**PROBLEM STATEMENT**
Every line with "README" in it should be copied from the data.

Extracted data entries:
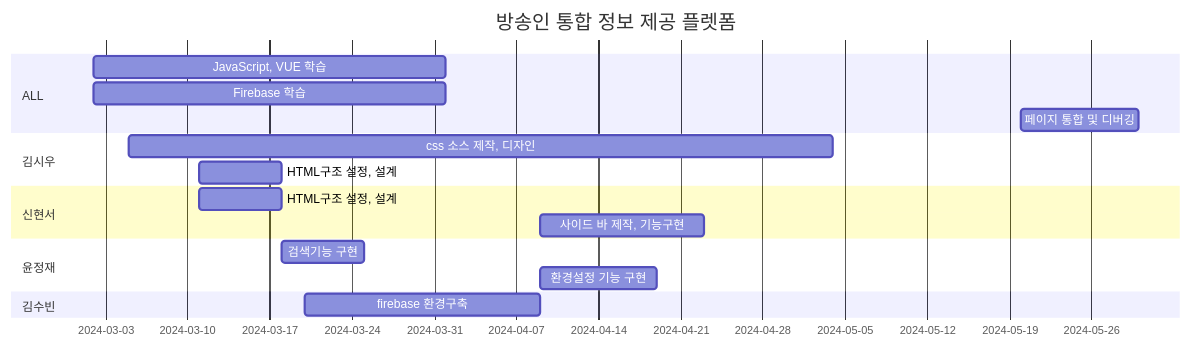
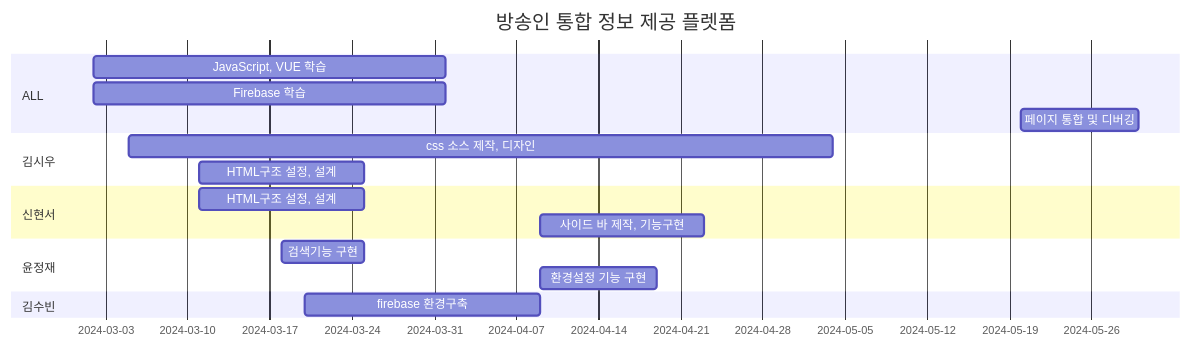
One commit to kimsiwoo12/kimsiwoo12 changed the diagram in README.md. Above: the diagram before and after it, drawn with Mermaid.

````diff
--- a/README.md
+++ b/README.md
@@ -8,25 +8,25 @@
 ```mermaid
 gantt
     title 방송인 통합 정보 제공 플렛폼
     dateFormat  YYYY-MM-DD
 
     section ALL
     JavaScript, VUE 학습     :a1, 2024-03-02, 30d
     Firebase 학습            :a2, 2024-03-02, 30d
     페이지 통합 및 디버깅    :a3, 2024-05-20, 10d
 
     section 김시우
     css 소스 제작, 디자인    :a1, 2024-03-05, 60d
-    HTML구조 설정, 설계      :a2, 2024-03-11, 7d
+    HTML구조 설정, 설계      :a2, 2024-03-11, 14d
 
     section 신현서
-    HTML구조 설정, 설계     :a1, 2024-03-11, 7d
+    HTML구조 설정, 설계     :a1, 2024-03-11, 14d
     사이드 바 제작, 기능구현          :after a1, 14d
 
     section 윤정재
     검색기능 구현           :a1, 2024-03-18, 7d
     환경설정 기능 구현      :after a1, 10d
 
     section 김수빈
     firebase 환경구축        :a1, 2024-03-20  , 20d
 ```
````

**ANSWER TO THIS TASK**
One commit to kimsiwoo12/kimsiwoo12 changed the diagram in README.md. Above: the diagram before and after it, drawn with Mermaid.
--- a/README.md
+++ b/README.md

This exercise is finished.